### [Data supplied]
Content starts

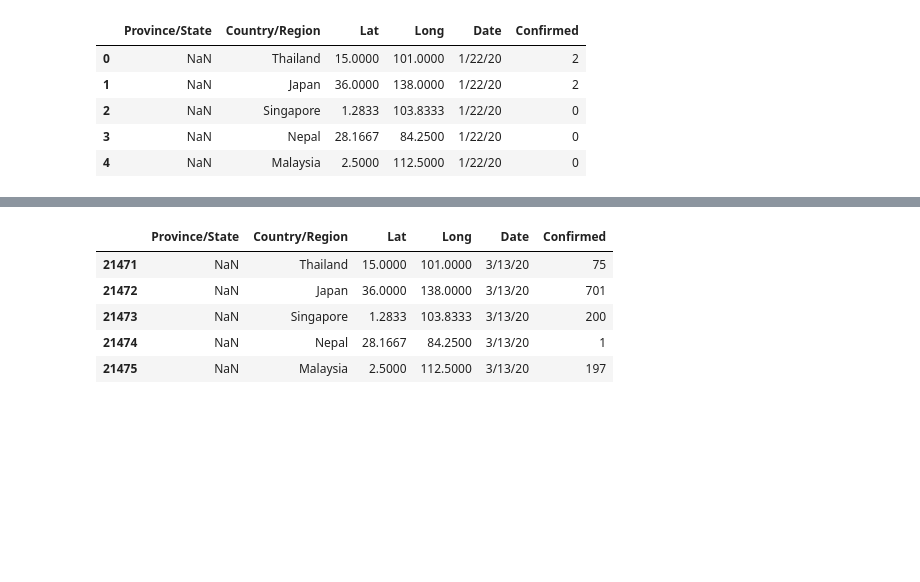
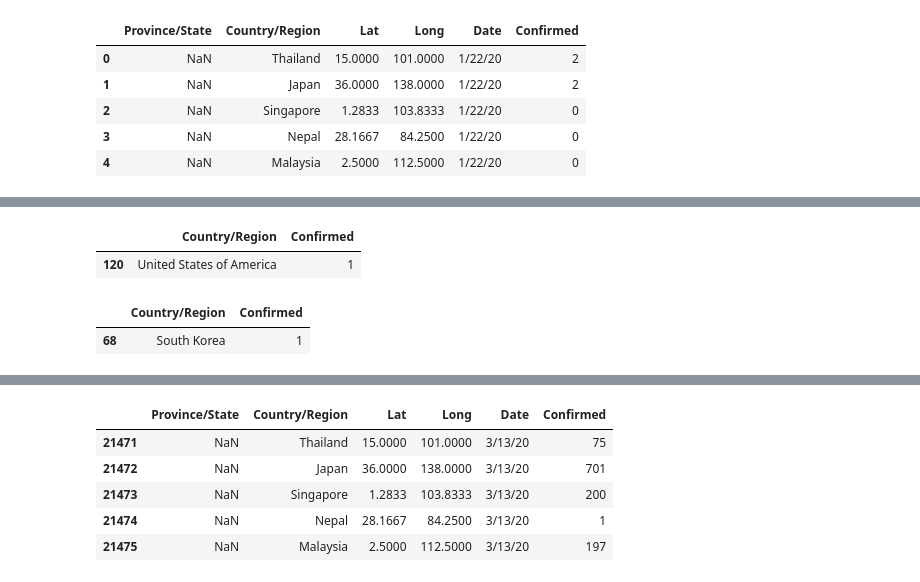
Before and after one commit to dkeogh1/time-series-covid, a Jupyter notebook: visualize_countries.ipynb, the cells around one changed output, grey strips where cells are left out. Saved outputs shown, nothing was run; the diff lists cells and outputs as text; code cells hidden in the pictures; blank space fills up the shorter version.

```diff
--- a/visualize_countries.ipynb
+++ b/visualize_countries.ipynb
@@ -65 +137,19 @@ hist_indicator = 'Confirmed'
+# %%
+first_day_df['Country/Region'] = np.where(first_day_df['Country/Region'] == 'US',
+                                          'United States of America',
+                                          first_day_df['Country/Region'])
+
+first_day_df['Country/Region'] = np.where(first_day_df['Country/Region'] == 'Korea, South',
+                                          'South Korea',
+                                          first_day_df['Country/Region'])
+# %%
+first_day_df[first_day_df['Country/Region']=='United States of America']
+# %% [output]
+|  | Country/Region | Confirmed |
+| 120 | United States of America | 1 |
+# %%
+first_day_df[first_day_df['Country/Region']=='South Korea']
+# %% [output]
+|  | Country/Region | Confirmed |
+| 68 | South Korea | 1 |
 # %%
```
Also changed, not shown: parts of 25 cells of this notebook, 3 other files.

Content ends

### [Goal of the exercise]
The material shown above is to be repeated verbatim, and its pictures are to be omitted.

### [Answer to this exercise]
Before and after one commit to dkeogh1/time-series-covid, a Jupyter notebook: visualize_countries.ipynb, the cells around one changed output, grey strips where cells are left out. Saved outputs shown, nothing was run; the diff lists cells and outputs as text; code cells hidden in the pictures; blank space fills up the shorter version.

```diff
--- a/visualize_countries.ipynb
+++ b/visualize_countries.ipynb
@@ -65 +137,19 @@ hist_indicator = 'Confirmed'
+# %%
+first_day_df['Country/Region'] = np.where(first_day_df['Country/Region'] == 'US',
+                                          'United States of America',
+                                          first_day_df['Country/Region'])
+
+first_day_df['Country/Region'] = np.where(first_day_df['Country/Region'] == 'Korea, South',
+                                          'South Korea',
+                                          first_day_df['Country/Region'])
+# %%
+first_day_df[first_day_df['Country/Region']=='United States of America']
+# %% [output]
+|  | Country/Region | Confirmed |
+| 120 | United States of America | 1 |
+# %%
+first_day_df[first_day_df['Country/Region']=='South Korea']
+# %% [output]
+|  | Country/Region | Confirmed |
+| 68 | South Korea | 1 |
 # %%
```
Also changed, not shown: parts of 25 cells of this notebook, 3 other files.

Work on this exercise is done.